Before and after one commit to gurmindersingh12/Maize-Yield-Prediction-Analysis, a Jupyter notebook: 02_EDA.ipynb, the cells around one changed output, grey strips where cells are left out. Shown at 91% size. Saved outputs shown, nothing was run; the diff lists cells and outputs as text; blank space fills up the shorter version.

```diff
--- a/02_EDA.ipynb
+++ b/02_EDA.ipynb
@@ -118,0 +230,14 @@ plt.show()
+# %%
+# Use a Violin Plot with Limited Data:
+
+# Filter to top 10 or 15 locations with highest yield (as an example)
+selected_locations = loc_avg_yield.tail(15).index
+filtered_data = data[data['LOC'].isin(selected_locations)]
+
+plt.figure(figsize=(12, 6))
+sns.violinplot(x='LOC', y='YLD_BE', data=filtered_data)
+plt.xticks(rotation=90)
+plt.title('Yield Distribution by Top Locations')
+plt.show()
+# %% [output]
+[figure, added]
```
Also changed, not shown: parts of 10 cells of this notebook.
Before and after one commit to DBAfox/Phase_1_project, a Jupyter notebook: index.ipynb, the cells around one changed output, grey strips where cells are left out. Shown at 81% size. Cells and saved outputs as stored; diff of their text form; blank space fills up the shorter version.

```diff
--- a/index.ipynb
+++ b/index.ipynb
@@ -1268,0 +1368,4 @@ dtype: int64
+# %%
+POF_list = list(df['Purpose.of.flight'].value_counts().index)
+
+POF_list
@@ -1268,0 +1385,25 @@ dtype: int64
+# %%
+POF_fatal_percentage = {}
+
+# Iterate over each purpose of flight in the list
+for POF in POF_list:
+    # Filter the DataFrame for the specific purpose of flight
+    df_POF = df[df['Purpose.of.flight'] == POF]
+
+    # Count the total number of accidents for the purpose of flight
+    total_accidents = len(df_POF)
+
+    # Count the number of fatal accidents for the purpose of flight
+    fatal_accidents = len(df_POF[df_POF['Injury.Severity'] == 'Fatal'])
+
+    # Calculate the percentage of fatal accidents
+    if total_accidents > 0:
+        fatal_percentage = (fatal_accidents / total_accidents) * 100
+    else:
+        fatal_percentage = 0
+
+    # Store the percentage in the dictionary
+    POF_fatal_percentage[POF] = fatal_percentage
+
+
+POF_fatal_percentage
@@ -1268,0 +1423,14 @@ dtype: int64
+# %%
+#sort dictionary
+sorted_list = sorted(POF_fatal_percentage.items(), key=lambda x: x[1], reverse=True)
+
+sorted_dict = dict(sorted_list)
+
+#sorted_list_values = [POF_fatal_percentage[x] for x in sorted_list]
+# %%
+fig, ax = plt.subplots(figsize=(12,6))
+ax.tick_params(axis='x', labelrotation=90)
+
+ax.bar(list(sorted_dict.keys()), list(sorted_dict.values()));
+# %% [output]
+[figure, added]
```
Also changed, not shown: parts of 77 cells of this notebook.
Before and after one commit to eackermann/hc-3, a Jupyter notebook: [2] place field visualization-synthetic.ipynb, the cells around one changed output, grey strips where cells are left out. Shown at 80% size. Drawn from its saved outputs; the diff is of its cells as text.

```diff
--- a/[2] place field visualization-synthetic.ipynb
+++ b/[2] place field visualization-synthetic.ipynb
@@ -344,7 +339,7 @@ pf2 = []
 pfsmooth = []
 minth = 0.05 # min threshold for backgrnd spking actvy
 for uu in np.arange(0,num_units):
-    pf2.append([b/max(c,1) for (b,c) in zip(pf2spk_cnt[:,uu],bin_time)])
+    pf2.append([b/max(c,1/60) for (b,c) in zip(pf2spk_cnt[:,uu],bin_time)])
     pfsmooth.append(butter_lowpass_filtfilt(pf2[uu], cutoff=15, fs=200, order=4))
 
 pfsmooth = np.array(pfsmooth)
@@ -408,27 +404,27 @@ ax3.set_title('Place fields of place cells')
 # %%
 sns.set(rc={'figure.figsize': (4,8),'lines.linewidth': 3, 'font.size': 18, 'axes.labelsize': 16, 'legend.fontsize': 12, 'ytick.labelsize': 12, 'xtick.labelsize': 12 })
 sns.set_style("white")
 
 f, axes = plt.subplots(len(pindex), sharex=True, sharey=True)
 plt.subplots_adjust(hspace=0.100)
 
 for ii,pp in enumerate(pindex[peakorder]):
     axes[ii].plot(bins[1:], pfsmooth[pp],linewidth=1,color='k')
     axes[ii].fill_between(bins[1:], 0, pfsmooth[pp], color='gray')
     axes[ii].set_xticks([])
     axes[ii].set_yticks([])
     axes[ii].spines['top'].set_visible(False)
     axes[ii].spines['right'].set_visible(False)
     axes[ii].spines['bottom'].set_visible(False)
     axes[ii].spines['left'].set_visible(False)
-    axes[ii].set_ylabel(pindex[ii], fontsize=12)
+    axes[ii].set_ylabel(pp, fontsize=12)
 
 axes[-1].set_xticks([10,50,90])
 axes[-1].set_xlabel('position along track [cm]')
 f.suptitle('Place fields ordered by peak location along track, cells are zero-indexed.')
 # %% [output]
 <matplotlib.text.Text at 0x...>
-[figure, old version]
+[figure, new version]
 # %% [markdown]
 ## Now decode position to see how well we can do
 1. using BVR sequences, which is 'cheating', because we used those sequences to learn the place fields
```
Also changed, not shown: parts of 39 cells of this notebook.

_ _ _ _ _

Your response should be the lines of the entries above that include the string "dtype".

@@ -1268,0 +1368,4 @@ dtype: int64
@@ -1268,0 +1385,25 @@ dtype: int64
@@ -1268,0 +1423,14 @@ dtype: int64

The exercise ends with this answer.